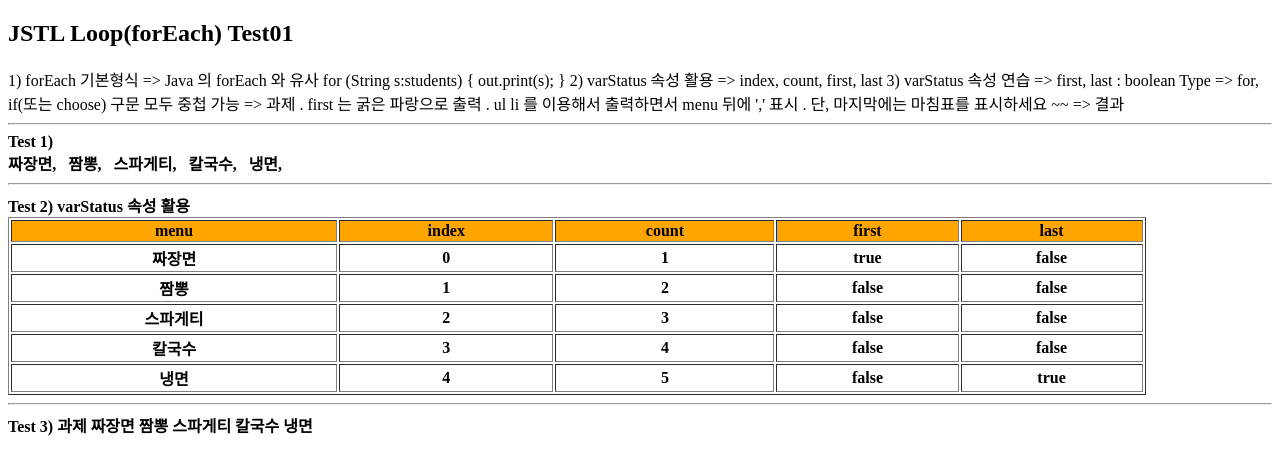
Repository: nameground/Java
Page: http://localhost/Web01/jsp05_JSTL/ex03_For01.jsp
An editor plug-in stored every save of this project. The page is shown before and after the next save, followed by the edit.
The browser window is 1280 px wide. The pictures show the whole page.
The page is served by Tomcat 9. Nobody is signed in. The application's start-up code is not run.

Above is the page before, as saved 2023-10-13 08:09:55.

After the next save:
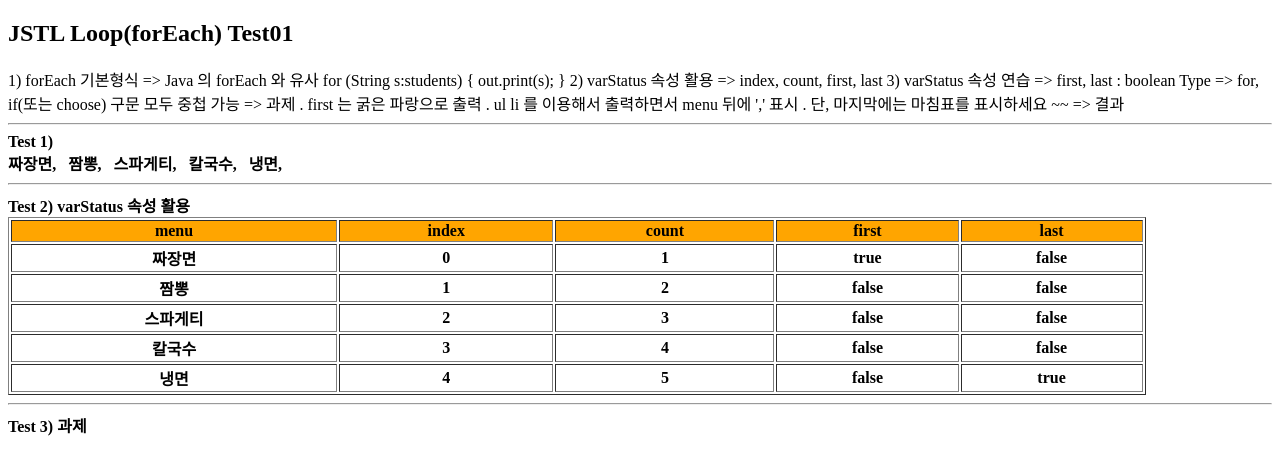
Saved 5 min 24 s later.
--- a/mTest/Mywork/Web01/src/main/webapp/jsp05_JSTL/ex03_For01.jsp
+++ b/mTest/Mywork/Web01/src/main/webapp/jsp05_JSTL/ex03_For01.jsp
@@ -57,7 +57,6 @@ Test 2) varStatus 속성 활용
 <hr>
 Test 3) 과제
 <c:forEach var="menu" items="${menuList}" varStatus="vs">
-	${menu}
 </c:forEach>
 </body>
 </html>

━━━━

- Work task -
The answer must reproduce every line of the records above exactly, with all pictures left out.

- Exercise output -
Repository: nameground/Java
Page: http://localhost/Web01/jsp05_JSTL/ex03_For01.jsp
An editor plug-in stored every save of this project. The page is shown before and after the next save, followed by the edit.
The browser window is 1280 px wide. The pictures show the whole page.
The page is served by Tomcat 9. Nobody is signed in. The application's start-up code is not run.

Above is the page before, as saved 2023-10-13 08:09:55.

After the next save:
Saved 5 min 24 s later.
--- a/mTest/Mywork/Web01/src/main/webapp/jsp05_JSTL/ex03_For01.jsp
+++ b/mTest/Mywork/Web01/src/main/webapp/jsp05_JSTL/ex03_For01.jsp
@@ -57,7 +57,6 @@ Test 2) varStatus 속성 활용
 <hr>
 Test 3) 과제
 <c:forEach var="menu" items="${menuList}" varStatus="vs">
-	${menu}
 </c:forEach>
 </body>
 </html>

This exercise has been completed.